Play-Testing is an incredibly useful practice in terms of game development. Having played the game from the beginning, from the conceptual stages, compared to picking the game up for the first time, reflect a major difference in understanding and especially, different play styles. I had learnt the level off by heart to the degree which I knew how to navigate the house flawlessly and I could also exploit a few things to gain an advantage in the race for beer. New players, on the other hand, had immense trouble figuring out the controls, navigating through the level and overall, playing the game was difficult for new players.

Upon reflection, which should have come as a revelation earlier, is that offloading all the tasks you can do yourself, onto someone else, leaves you with very little to do. So throughout the time I would have been developing a level in 3DS Max, I was modeling little models to fill the house with a few details to give it some life. Placement of the fridges was assigned to me and after placing them on a floor plan the animator took control of it all. So whilst pondering the best placement for a keg, it would have been much more important to probably collaborate with the animator as the only design student in the group.

I had a rather small amount of work to do whilst the programmers were still creating the scaffold for the game itself, and the animators were creating 3D assets, I was stuck doing the documentation. Game Design Document and the outline for the project. Creating the Gantt chart and organizing rolls in the group were the rolls I assigned myself to get done.

In short, to reflect upon recent events, after reading through the responses for the play-testing, it would be much more beneficial if i had stepped up and taken charge of the ideas, and even collaborating with others, to create game assets and piece the game together, instead of letting others go about doing the work I could help with.

Advertisements

Leave a Reply

Fill in your details below or click an icon to log in:

WordPress.com Logo

You are commenting using your WordPress.com account.
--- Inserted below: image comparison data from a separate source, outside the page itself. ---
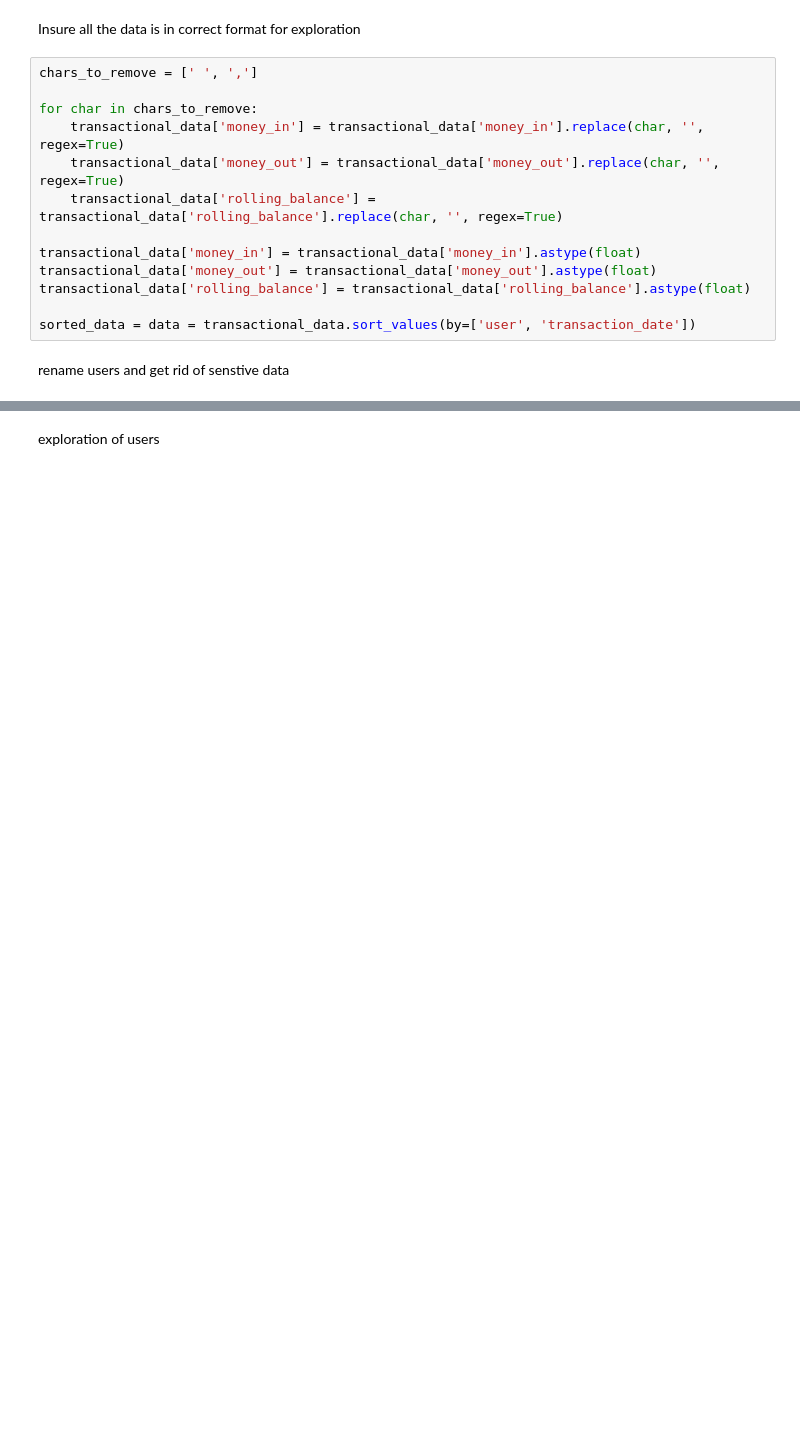
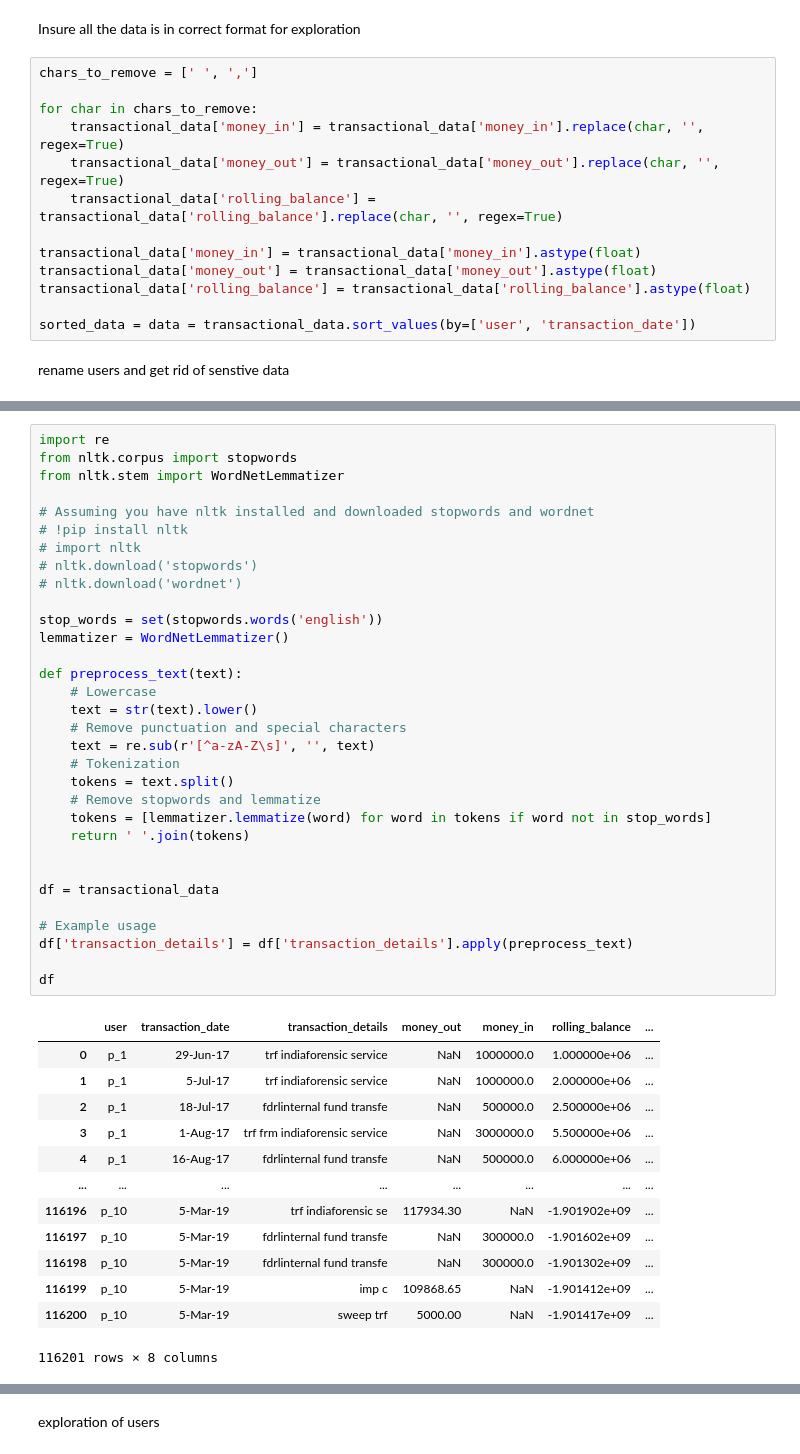
Before and after one commit to malcolmdzimati/Contextual-Behavioural-Biometrics, a Jupyter notebook: data_prep/data_prepration.ipynb, the cells around one changed output, grey strips where cells are left out. Saved outputs shown, nothing was run; the diff lists cells and outputs as text; blank space fills up the shorter version.

```diff
--- a/data_prep/data_prepration.ipynb
+++ b/data_prep/data_prepration.ipynb
@@ -70,0 +159,46 @@ transactional_data['user'] = transactional_data['user'].map(user_mapping)
+# %%
+import re
+from nltk.corpus import stopwords
+from nltk.stem import WordNetLemmatizer
+
+# Assuming you have nltk installed and downloaded stopwords and wordnet
+# !pip install nltk
+# import nltk
+# nltk.download('stopwords')
+# nltk.download('wordnet')
+
+stop_words = set(stopwords.words('english'))
+lemmatizer = WordNetLemmatizer()
+
+def preprocess_text(text):
+    # Lowercase
+    text = str(text).lower()
+    # Remove punctuation and special characters
+    text = re.sub(r'[^a-zA-Z\s]', '', text)
+    # Tokenization
+    tokens = text.split()
+    # Remove stopwords and lemmatize
+    tokens = [lemmatizer.lemmatize(word) for word in tokens if word not in stop_words]
+    return ' '.join(tokens)
+
+
+df = transactional_data
+
+# Example usage
+df['transaction_details'] = df['transaction_details'].apply(preprocess_text)
+
+df
+# %% [output]
+|  | user | transaction_date | transaction_details | money_out | money_in | rolling_balance | ... |
+| 0 | p_1 | 29-Jun-17 | trf indiaforensic service | NaN | 1000000.0 | 1.000000e+06 | ... |
+| 1 | p_1 | 5-Jul-17 | trf indiaforensic service | NaN | 1000000.0 | 2.000000e+06 | ... |
+| 2 | p_1 | 18-Jul-17 | fdrlinternal fund transfe | NaN | 500000.0 | 2.500000e+06 | ... |
+| 3 | p_1 | 1-Aug-17 | trf frm indiaforensic service | NaN | 3000000.0 | 5.500000e+06 | ... |
+| 4 | p_1 | 16-Aug-17 | fdrlinternal fund transfe | NaN | 500000.0 | 6.000000e+06 | ... |
+| ... | ... | ... | ... | ... | ... | ... | ... |
+| 116196 | p_10 | 5-Mar-19 | trf indiaforensic se | 117934.30 | NaN | -1.901902e+09 | ... |
+| 116197 | p_10 | 5-Mar-19 | fdrlinternal fund transfe | NaN | 300000.0 | -1.901602e+09 | ... |
+| 116198 | p_10 | 5-Mar-19 | fdrlinternal fund transfe | NaN | 300000.0 | -1.901302e+09 | ... |
+| 116199 | p_10 | 5-Mar-19 | imp c | 109868.65 | NaN | -1.901412e+09 | ... |
+| 116200 | p_10 | 5-Mar-19 | sweep trf | 5000.00 | NaN | -1.901417e+09 | ... |
+116201 rows × 8 columns
```
Also changed, not shown: parts of 13 cells of this notebook, 1 other file.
Log Out / Change )

Twitter picture

You are commenting using your Twitter account. Log Out / Change )

Facebook photo

You are commenting using your Facebook account. Log Out / Change )
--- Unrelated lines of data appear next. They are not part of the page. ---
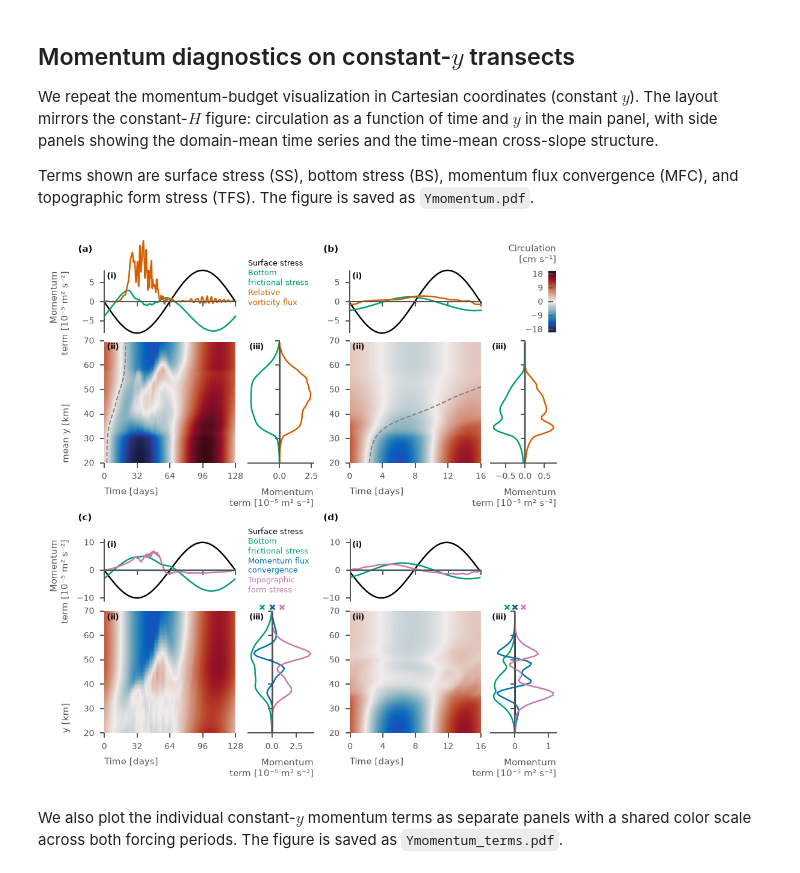
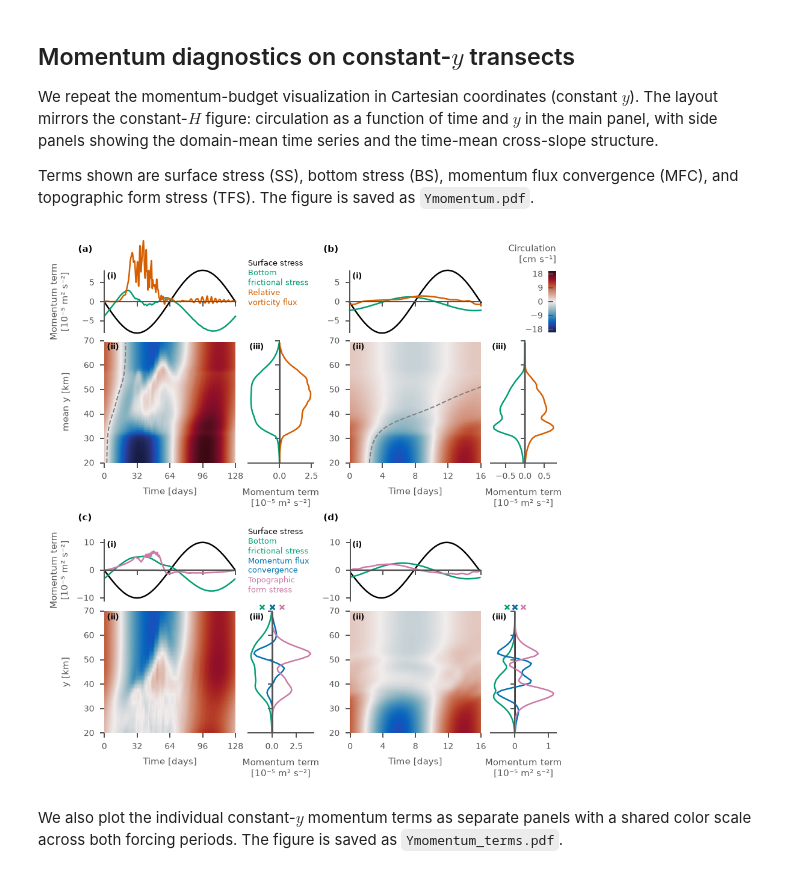
Before and after one commit to alpsjur/temporal-topo-flow, a Jupyter notebook: notebooks/make_figures.ipynb, the cells around one changed output. Saved outputs shown, nothing was run; the diff lists cells and outputs as text; code cells hidden in the pictures.

```diff
--- a/notebooks/make_figures.ipynb
+++ b/notebooks/make_figures.ipynb
@@ -495,7 +481,7 @@ def plot_circulation_timeseries(ax, ts):
 # %%
 
 fig, [axt,axb] = create_figure("double", nrows=2,
-                               sharex =True
+                               #sharex =True
                                )
 
 plot_circulation_timeseries(axt, ts_long)
@@ -511,13 +497,20 @@ fig.supylabel('Circulation [cm s⁻¹]',
               )
 
 axt.set_yticks([-15, -5, 5, 15])
-axb.set_yticks([-4, -2, 2, 4])
-axb.set_xticks(np.arange(0, 129, 16))
-axb.set_xlim([0, 128])
+axt.set_xticks(np.arange(16, 129, 16))
+axt.set_xlim([0, 128])
+
+axb.set_yticks([-4, -2, 0, 2, 4])
+axb.set_xticks(np.arange(2, 17, 2))
+axb.set_xlim([0, 16])
+#axb.set_xticks(np.arange(0, 129, 16))
+#axb.set_xlim([0, 128])
 
 # Shift x-axis tick labels downward
 for label in axb.get_xticklabels():
-    label.set_y(label.get_position()[1] - 3.5)
+    label.set_y(label.get_position()[1] - 0.5)
+for label in axt.get_xticklabels():
+    label.set_y(label.get_position()[1] - 1.5)
 
 # add labels (a) and (b)
 axt.text(0.06, 1, "(a)", color="black",
@@ -548,5 +541,5 @@ for label, color in zip(labels, colorwheel):
     n_lines = label.count("\n") + 1
     y -= n_lines * line_height + 0.01  # small gap between entries
 
-fig.savefig(figpath+"timeseries_circulation.pdf")
+fig.savefig(figpath+"fig04.pdf")
 # %% [output]
@@ -685,11 +678,11 @@ cm_a.set_rasterized(True)
 #axd_momentum["circ_a"].set_yticks(np.arange(20, 71, 10))
 #axd_momentum["circ_a"].set_yticklabels([f"{h:.0f}" for  h in (H_targets[ystart:ystop+1:10])])
 axd_momentum["circ_a"].set_ylim(ystart, ystop)
-axd_momentum["circ_a"].set_ylabel('mean y [km]', loc='bottom')
+axd_momentum["circ_a"].set_ylabel('mean y [km]')
 # axd_momentum["circ_a"].set_yticklabels([f"{h:.0f}\n/ {i*10+ystart}"
 #                                for i, h in enumerate(H_targets[ystart:ystop+1:10]) ])
 # axd_momentum["circ_a"].set_ylabel('Depth [m]\n/ Equivalent y [km]')
-axd_momentum["circ_a"].set_xlabel('Time [days]', loc="left")
+axd_momentum["circ_a"].set_xlabel('Time [days]')
 axd_momentum["circ_a"].set_xticks(np.arange(0, 129, 32))
 
 # Lines for time-mean (tmean_a) and y-slice time series (ymean_a)
@@ -730,8 +723,8 @@ for label, color in zip(labels, colorwheel):
 
 
 # Axis labels for side panels
-axd_momentum["ymean_a"].set_ylabel('Momentum\nterm [10⁻⁵ m² s⁻²]', loc='top')
-axd_momentum["tmean_a"].set_xlabel('Momentum\nterm [10⁻⁵ m² s⁻²]', loc='right')
+axd_momentum["ymean_a"].set_ylabel('Momentum term\n[10⁻⁵ m² s⁻²]')
+axd_momentum["tmean_a"].set_xlabel('Momentum term\n[10⁻⁵ m² s⁻²]')
 
 
 # --- RIGHT PANEL (SHORT) -----------------------------------------------------
@@ -754,7 +747,7 @@ cm_b.set_rasterized(True)
 #axd_momentum["circ_b"].set_yticklabels([f"{h:.0f}" for  h in (H_targets[ystart:ystop+1:10])])
 # axd_momentum["circ_b"].set_yticklabels([f"{h:.0f}\n/ {i*10+ystart}"
 #                                for i, h in enumerate(H_targets[ystart:ystop+1:10])])
-axd_momentum["circ_b"].set_xlabel('Time [days]', loc="left")
+axd_momentum["circ_b"].set_xlabel('Time [days]')
 axd_momentum["circ_b"].set_xticks(np.arange(0, 17, 4))
 axd_momentum["circ_b"].set_ylim(ystart, ystop)
 
@@ -792,7 +785,7 @@ cbar.set_ticks([-18,-9,0,9,18])
 cax.set_title("Circulation\n[cm s⁻¹]", loc="right", fontsize=6)  # label above bar
 
 # Axis labels for side panels
-axd_momentum["tmean_b"].set_xlabel('Momentum\nterm [10⁻⁵ m² s⁻²]', loc='right')
+axd_momentum["tmean_b"].set_xlabel('Momentum term\n[10⁻⁵ m² s⁻²]')
 
 # Optional custom y-limits on ymean_b panel
 axd_momentum['ymean_b'].set_ylim(-8, 8)
@@ -1061,8 +1054,8 @@ cm_c = axd_momentum["circ_c"].imshow(
 # Ticks & labels
 axd_momentum["circ_c"].set_xticks(np.arange(0, 129, 32))
 axd_momentum["circ_c"].set_yticks(np.arange(20, 71, 10))
-axd_momentum["circ_c"].set_xlabel("Time [days]", loc="left")
-axd_momentum["circ_c"].set_ylabel("y [km]", loc="bottom")
+axd_momentum["circ_c"].set_xlabel("Time [days]")
+axd_momentum["circ_c"].set_ylabel("y [km]")
 
 # Lines: time-mean (over time) vs Y, and y-mean (over Y) vs time
 for i, term in enumerate(["SS", "BS", "MFC", "TFS"]):
@@ -1112,8 +1105,8 @@ for i, label in enumerate(labels):
     y -= n_lines * line_height + 0.01  # small gap between entries
 
 # Axes labels for side panels
-axd_momentum["ymean_c"].set_ylabel("Momentum\nterm [10⁻⁵ m² s⁻²]", loc="top")
-axd_momentum["tmean_c"].set_xlabel("Momentum\nterm [10⁻⁵ m² s⁻²]", loc="right")
+axd_momentum["ymean_c"].set_ylabel("Momentum term\n[10⁻⁵ m² s⁻²]")
+axd_momentum["tmean_c"].set_xlabel("Momentum term\n[10⁻⁵ m² s⁻²]")
 
 
 # --- RIGHT PANEL (SHORT) -----------------------------------------------------
@@ -1131,7 +1124,7 @@ cm_d = axd_momentum["circ_d"].imshow(
 
 axd_momentum["circ_d"].set_xticks(np.arange(0, 17, 4))
 axd_momentum["circ_d"].set_yticks(np.arange(20, 71, 10))
-axd_momentum["circ_d"].set_xlabel("Time [days]", loc="left")
+axd_momentum["circ_d"].set_xlabel("Time [days]")
 
 for i, term in enumerate(["SS", "BS", "MFC", "TFS"]):
     if i>1:
@@ -1158,36 +1151,36 @@ axd_momentum["legend_d"].axis("off")
 # cbar = plt.colorbar(cm_d, cax=cax, orientation="vertical")
 # cbar.ax.tick_params(direction="in")
 # cbar.outline.set_visible(False)
 # cbar.ax.yaxis.set_ticks_position("left")
 # cax.set_title("Circulation\n[cm s⁻¹]", fontsize=6, loc="right")
 
 # Axes labels for side panels
-axd_momentum["tmean_d"].set_xlabel("Momentum\nterm [10⁻⁵ m² s⁻²]", loc="right")
+axd_momentum["tmean_d"].set_xlabel("Momentum term\n[10⁻⁵ m² s⁻²]")
 axd_momentum["tmean_c"].set_ylim(ystart, ystop)
 axd_momentum["tmean_d"].set_ylim(ystart, ystop)
 
 # --- Panel annotations --------------------------------------------------------
 for sub in ("c", "d"):
     for panel, text in zip(("ymean_", "circ_", "tmean_"), ("(i)", "(ii)", "(iii)")):
         axd_momentum[panel + sub].text(
             0.02, 0.98, text, color="black",
             transform=axd_momentum[panel + sub].transAxes,
             va="top", fontweight="bold", fontsize=5
         )
     axd_momentum["ymean_" + sub].text(
         -0.2, 1.43, f"({sub})", color="black",
         transform=axd_momentum["ymean_" + sub].transAxes,
         va="top", fontweight="bold", fontsize=6
     )
 
 # Align any remaining shared labels (once, near the end)
 fig_momentum.align_labels()
 
 # --- Save --------------------------------------------------------------------
-fig_momentum.savefig(figpath + "momentum.pdf")
+fig_momentum.savefig(figpath + "fig05.pdf")
 fig_momentum
 # %% [output]
-[figure, old version]
+[figure, new version]
 # %% [markdown]
 We also plot the individual constant-$y$ momentum terms as separate panels with a shared color scale across both forcing periods.
 The figure is saved as `Ymomentum_terms.pdf`.
```
Also changed, not shown: parts of 16 cells of this notebook.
Google+ photo

You are commenting using your Google+ account. Log Out / Change )

Connecting to %s